◆ Work required:
Output every record below exactly as it appears.
### Data listing ###
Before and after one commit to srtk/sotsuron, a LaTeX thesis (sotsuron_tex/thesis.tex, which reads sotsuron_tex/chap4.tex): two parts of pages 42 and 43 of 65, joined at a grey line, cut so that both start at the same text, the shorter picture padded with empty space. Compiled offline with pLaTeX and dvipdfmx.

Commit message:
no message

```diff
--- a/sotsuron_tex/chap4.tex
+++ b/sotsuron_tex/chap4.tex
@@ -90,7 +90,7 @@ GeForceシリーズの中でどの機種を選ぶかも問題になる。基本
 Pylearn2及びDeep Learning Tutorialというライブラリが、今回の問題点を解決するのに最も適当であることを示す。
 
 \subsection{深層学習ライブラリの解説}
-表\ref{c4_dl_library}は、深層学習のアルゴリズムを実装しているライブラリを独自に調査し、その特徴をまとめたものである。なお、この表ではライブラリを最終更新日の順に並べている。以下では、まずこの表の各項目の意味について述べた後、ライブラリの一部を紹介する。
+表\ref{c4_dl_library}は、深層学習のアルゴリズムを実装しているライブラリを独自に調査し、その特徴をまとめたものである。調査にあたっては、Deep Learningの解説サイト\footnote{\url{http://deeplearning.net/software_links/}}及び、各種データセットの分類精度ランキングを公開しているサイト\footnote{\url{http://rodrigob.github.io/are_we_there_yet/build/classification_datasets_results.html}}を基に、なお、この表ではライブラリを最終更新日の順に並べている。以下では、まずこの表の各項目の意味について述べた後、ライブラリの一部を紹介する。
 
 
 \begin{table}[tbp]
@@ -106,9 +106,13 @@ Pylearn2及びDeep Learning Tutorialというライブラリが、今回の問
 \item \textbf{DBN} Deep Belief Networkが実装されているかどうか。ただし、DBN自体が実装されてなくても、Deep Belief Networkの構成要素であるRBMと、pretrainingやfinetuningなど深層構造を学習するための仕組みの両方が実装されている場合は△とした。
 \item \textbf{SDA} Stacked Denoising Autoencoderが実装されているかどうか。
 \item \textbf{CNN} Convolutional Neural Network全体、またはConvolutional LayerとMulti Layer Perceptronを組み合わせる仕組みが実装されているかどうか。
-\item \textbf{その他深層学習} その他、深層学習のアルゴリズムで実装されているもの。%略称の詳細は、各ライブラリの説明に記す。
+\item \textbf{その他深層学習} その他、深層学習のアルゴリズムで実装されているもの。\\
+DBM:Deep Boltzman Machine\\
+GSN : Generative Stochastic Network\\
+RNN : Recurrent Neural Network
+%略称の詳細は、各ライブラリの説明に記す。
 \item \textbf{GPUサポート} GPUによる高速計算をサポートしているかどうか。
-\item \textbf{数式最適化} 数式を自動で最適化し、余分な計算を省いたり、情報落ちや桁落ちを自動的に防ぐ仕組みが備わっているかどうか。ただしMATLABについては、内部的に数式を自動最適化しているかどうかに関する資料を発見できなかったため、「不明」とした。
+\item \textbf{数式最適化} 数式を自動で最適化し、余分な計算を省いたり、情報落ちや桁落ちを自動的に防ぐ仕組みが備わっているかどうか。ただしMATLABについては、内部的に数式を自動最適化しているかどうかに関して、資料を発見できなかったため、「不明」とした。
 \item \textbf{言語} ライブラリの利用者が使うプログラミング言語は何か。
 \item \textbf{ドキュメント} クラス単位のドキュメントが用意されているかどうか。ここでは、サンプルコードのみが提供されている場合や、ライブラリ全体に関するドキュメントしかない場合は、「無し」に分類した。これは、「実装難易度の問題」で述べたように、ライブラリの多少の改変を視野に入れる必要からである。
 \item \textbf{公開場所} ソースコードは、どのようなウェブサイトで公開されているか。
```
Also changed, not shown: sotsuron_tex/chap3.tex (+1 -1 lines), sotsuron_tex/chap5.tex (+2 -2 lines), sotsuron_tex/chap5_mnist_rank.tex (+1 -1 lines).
###
◆ Completed task:
Before and after one commit to srtk/sotsuron, a LaTeX thesis (sotsuron_tex/thesis.tex, which reads sotsuron_tex/chap4.tex): two parts of pages 42 and 43 of 65, joined at a grey line, cut so that both start at the same text, the shorter picture padded with empty space. Compiled offline with pLaTeX and dvipdfmx.

Commit message:
no message

```diff
--- a/sotsuron_tex/chap4.tex
+++ b/sotsuron_tex/chap4.tex
@@ -90,7 +90,7 @@ GeForceシリーズの中でどの機種を選ぶかも問題になる。基本
 Pylearn2及びDeep Learning Tutorialというライブラリが、今回の問題点を解決するのに最も適当であることを示す。
 
 \subsection{深層学習ライブラリの解説}
-表\ref{c4_dl_library}は、深層学習のアルゴリズムを実装しているライブラリを独自に調査し、その特徴をまとめたものである。なお、この表ではライブラリを最終更新日の順に並べている。以下では、まずこの表の各項目の意味について述べた後、ライブラリの一部を紹介する。
+表\ref{c4_dl_library}は、深層学習のアルゴリズムを実装しているライブラリを独自に調査し、その特徴をまとめたものである。調査にあたっては、Deep Learningの解説サイト\footnote{\url{http://deeplearning.net/software_links/}}及び、各種データセットの分類精度ランキングを公開しているサイト\footnote{\url{http://rodrigob.github.io/are_we_there_yet/build/classification_datasets_results.html}}を基に、なお、この表ではライブラリを最終更新日の順に並べている。以下では、まずこの表の各項目の意味について述べた後、ライブラリの一部を紹介する。
 
 
 \begin{table}[tbp]
@@ -106,9 +106,13 @@ Pylearn2及びDeep Learning Tutorialというライブラリが、今回の問
 \item \textbf{DBN} Deep Belief Networkが実装されているかどうか。ただし、DBN自体が実装されてなくても、Deep Belief Networkの構成要素であるRBMと、pretrainingやfinetuningなど深層構造を学習するための仕組みの両方が実装されている場合は△とした。
 \item \textbf{SDA} Stacked Denoising Autoencoderが実装されているかどうか。
 \item \textbf{CNN} Convolutional Neural Network全体、またはConvolutional LayerとMulti Layer Perceptronを組み合わせる仕組みが実装されているかどうか。
-\item \textbf{その他深層学習} その他、深層学習のアルゴリズムで実装されているもの。%略称の詳細は、各ライブラリの説明に記す。
+\item \textbf{その他深層学習} その他、深層学習のアルゴリズムで実装されているもの。\\
+DBM:Deep Boltzman Machine\\
+GSN : Generative Stochastic Network\\
+RNN : Recurrent Neural Network
+%略称の詳細は、各ライブラリの説明に記す。
 \item \textbf{GPUサポート} GPUによる高速計算をサポートしているかどうか。
-\item \textbf{数式最適化} 数式を自動で最適化し、余分な計算を省いたり、情報落ちや桁落ちを自動的に防ぐ仕組みが備わっているかどうか。ただしMATLABについては、内部的に数式を自動最適化しているかどうかに関する資料を発見できなかったため、「不明」とした。
+\item \textbf{数式最適化} 数式を自動で最適化し、余分な計算を省いたり、情報落ちや桁落ちを自動的に防ぐ仕組みが備わっているかどうか。ただしMATLABについては、内部的に数式を自動最適化しているかどうかに関して、資料を発見できなかったため、「不明」とした。
 \item \textbf{言語} ライブラリの利用者が使うプログラミング言語は何か。
 \item \textbf{ドキュメント} クラス単位のドキュメントが用意されているかどうか。ここでは、サンプルコードのみが提供されている場合や、ライブラリ全体に関するドキュメントしかない場合は、「無し」に分類した。これは、「実装難易度の問題」で述べたように、ライブラリの多少の改変を視野に入れる必要からである。
 \item \textbf{公開場所} ソースコードは、どのようなウェブサイトで公開されているか。
```
Also changed, not shown: sotsuron_tex/chap3.tex (+1 -1 lines), sotsuron_tex/chap5.tex (+2 -2 lines), sotsuron_tex/chap5_mnist_rank.tex (+1 -1 lines).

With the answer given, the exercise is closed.